═════ DATA FOR PROCESSING ═════

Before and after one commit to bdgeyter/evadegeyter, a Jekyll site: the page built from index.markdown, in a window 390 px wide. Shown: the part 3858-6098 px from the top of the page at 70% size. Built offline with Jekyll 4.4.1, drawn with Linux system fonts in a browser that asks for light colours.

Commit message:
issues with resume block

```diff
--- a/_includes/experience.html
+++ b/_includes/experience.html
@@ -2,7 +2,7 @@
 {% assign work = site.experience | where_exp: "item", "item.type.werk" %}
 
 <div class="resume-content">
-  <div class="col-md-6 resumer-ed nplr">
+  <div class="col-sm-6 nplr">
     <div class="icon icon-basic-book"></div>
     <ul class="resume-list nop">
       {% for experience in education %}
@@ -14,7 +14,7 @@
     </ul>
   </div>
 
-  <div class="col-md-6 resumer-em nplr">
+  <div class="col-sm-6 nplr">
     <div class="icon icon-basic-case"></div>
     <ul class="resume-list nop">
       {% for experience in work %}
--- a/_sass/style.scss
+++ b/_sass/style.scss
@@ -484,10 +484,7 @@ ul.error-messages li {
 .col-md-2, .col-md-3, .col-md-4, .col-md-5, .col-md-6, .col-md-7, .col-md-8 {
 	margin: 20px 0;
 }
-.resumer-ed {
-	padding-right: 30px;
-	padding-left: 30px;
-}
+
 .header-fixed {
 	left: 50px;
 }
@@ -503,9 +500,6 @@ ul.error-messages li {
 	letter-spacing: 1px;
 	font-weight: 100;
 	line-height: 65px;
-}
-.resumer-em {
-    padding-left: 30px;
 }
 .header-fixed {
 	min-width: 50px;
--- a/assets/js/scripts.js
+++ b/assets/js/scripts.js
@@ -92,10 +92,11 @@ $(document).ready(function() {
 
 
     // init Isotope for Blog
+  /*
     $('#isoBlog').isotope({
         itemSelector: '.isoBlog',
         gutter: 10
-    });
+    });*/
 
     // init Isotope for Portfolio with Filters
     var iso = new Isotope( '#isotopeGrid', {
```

═════

Set every entry down verbatim.

Before and after one commit to bdgeyter/evadegeyter, a Jekyll site: the page built from index.markdown, in a window 390 px wide. Shown: the part 3858-6098 px from the top of the page at 70% size. Built offline with Jekyll 4.4.1, drawn with Linux system fonts in a browser that asks for light colours.

Commit message:
issues with resume block

```diff
--- a/_includes/experience.html
+++ b/_includes/experience.html
@@ -2,7 +2,7 @@
 {% assign work = site.experience | where_exp: "item", "item.type.werk" %}
 
 <div class="resume-content">
-  <div class="col-md-6 resumer-ed nplr">
+  <div class="col-sm-6 nplr">
     <div class="icon icon-basic-book"></div>
     <ul class="resume-list nop">
       {% for experience in education %}
@@ -14,7 +14,7 @@
     </ul>
   </div>
 
-  <div class="col-md-6 resumer-em nplr">
+  <div class="col-sm-6 nplr">
     <div class="icon icon-basic-case"></div>
     <ul class="resume-list nop">
       {% for experience in work %}
--- a/_sass/style.scss
+++ b/_sass/style.scss
@@ -484,10 +484,7 @@ ul.error-messages li {
 .col-md-2, .col-md-3, .col-md-4, .col-md-5, .col-md-6, .col-md-7, .col-md-8 {
 	margin: 20px 0;
 }
-.resumer-ed {
-	padding-right: 30px;
-	padding-left: 30px;
-}
+
 .header-fixed {
 	left: 50px;
 }
@@ -503,9 +500,6 @@ ul.error-messages li {
 	letter-spacing: 1px;
 	font-weight: 100;
 	line-height: 65px;
-}
-.resumer-em {
-    padding-left: 30px;
 }
 .header-fixed {
 	min-width: 50px;
--- a/assets/js/scripts.js
+++ b/assets/js/scripts.js
@@ -92,10 +92,11 @@ $(document).ready(function() {
 
 
     // init Isotope for Blog
+  /*
     $('#isoBlog').isotope({
         itemSelector: '.isoBlog',
         gutter: 10
-    });
+    });*/
 
     // init Isotope for Portfolio with Filters
     var iso = new Isotope( '#isotopeGrid', {
```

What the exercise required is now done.